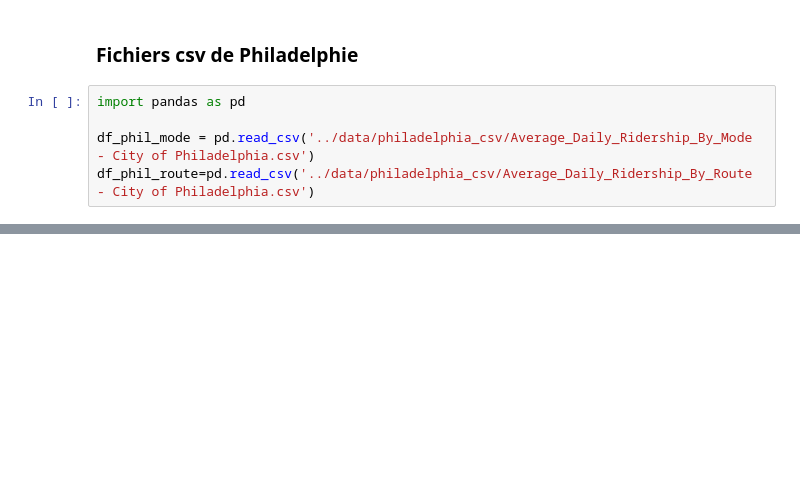
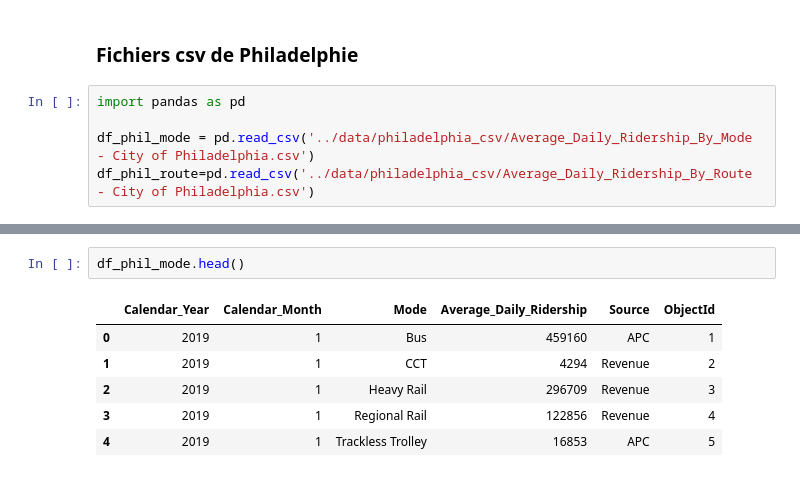
Before and after one commit to safiyadaoudi01/ridership-analytics-Chicago-vs-Philadelphie, a Jupyter notebook: notebooks/etl_preparation.ipynb, the cells around one changed output, grey strips where cells are left out. Drawn from its saved outputs; the diff is of its cells as text; blank space fills up the shorter version.

```diff
--- a/notebooks/etl_preparation.ipynb
+++ b/notebooks/etl_preparation.ipynb
@@ -46,0 +243,9 @@ df_phil_route.columns
+# %%
+df_phil_mode.head()
+# %% [output]
+|  | Calendar_Year | Calendar_Month | Mode | Average_Daily_Ridership | Source | ObjectId |
+| 0 | 2019 | 1 | Bus | 459160 | APC | 1 |
+| 1 | 2019 | 1 | CCT | 4294 | Revenue | 2 |
+| 2 | 2019 | 1 | Heavy Rail | 296709 | Revenue | 3 |
+| 3 | 2019 | 1 | Regional Rail | 122856 | Revenue | 4 |
+| 4 | 2019 | 1 | Trackless Trolley | 16853 | APC | 5 |
```
Also changed, not shown: parts of 67 cells of this notebook, 23 other files.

****************************************

When you repeat the lines above, keep them exact and leave out each image they contain.

Before and after one commit to safiyadaoudi01/ridership-analytics-Chicago-vs-Philadelphie, a Jupyter notebook: notebooks/etl_preparation.ipynb, the cells around one changed output, grey strips where cells are left out. Drawn from its saved outputs; the diff is of its cells as text; blank space fills up the shorter version.

```diff
--- a/notebooks/etl_preparation.ipynb
+++ b/notebooks/etl_preparation.ipynb
@@ -46,0 +243,9 @@ df_phil_route.columns
+# %%
+df_phil_mode.head()
+# %% [output]
+|  | Calendar_Year | Calendar_Month | Mode | Average_Daily_Ridership | Source | ObjectId |
+| 0 | 2019 | 1 | Bus | 459160 | APC | 1 |
+| 1 | 2019 | 1 | CCT | 4294 | Revenue | 2 |
+| 2 | 2019 | 1 | Heavy Rail | 296709 | Revenue | 3 |
+| 3 | 2019 | 1 | Regional Rail | 122856 | Revenue | 4 |
+| 4 | 2019 | 1 | Trackless Trolley | 16853 | APC | 5 |
```
Also changed, not shown: parts of 67 cells of this notebook, 23 other files.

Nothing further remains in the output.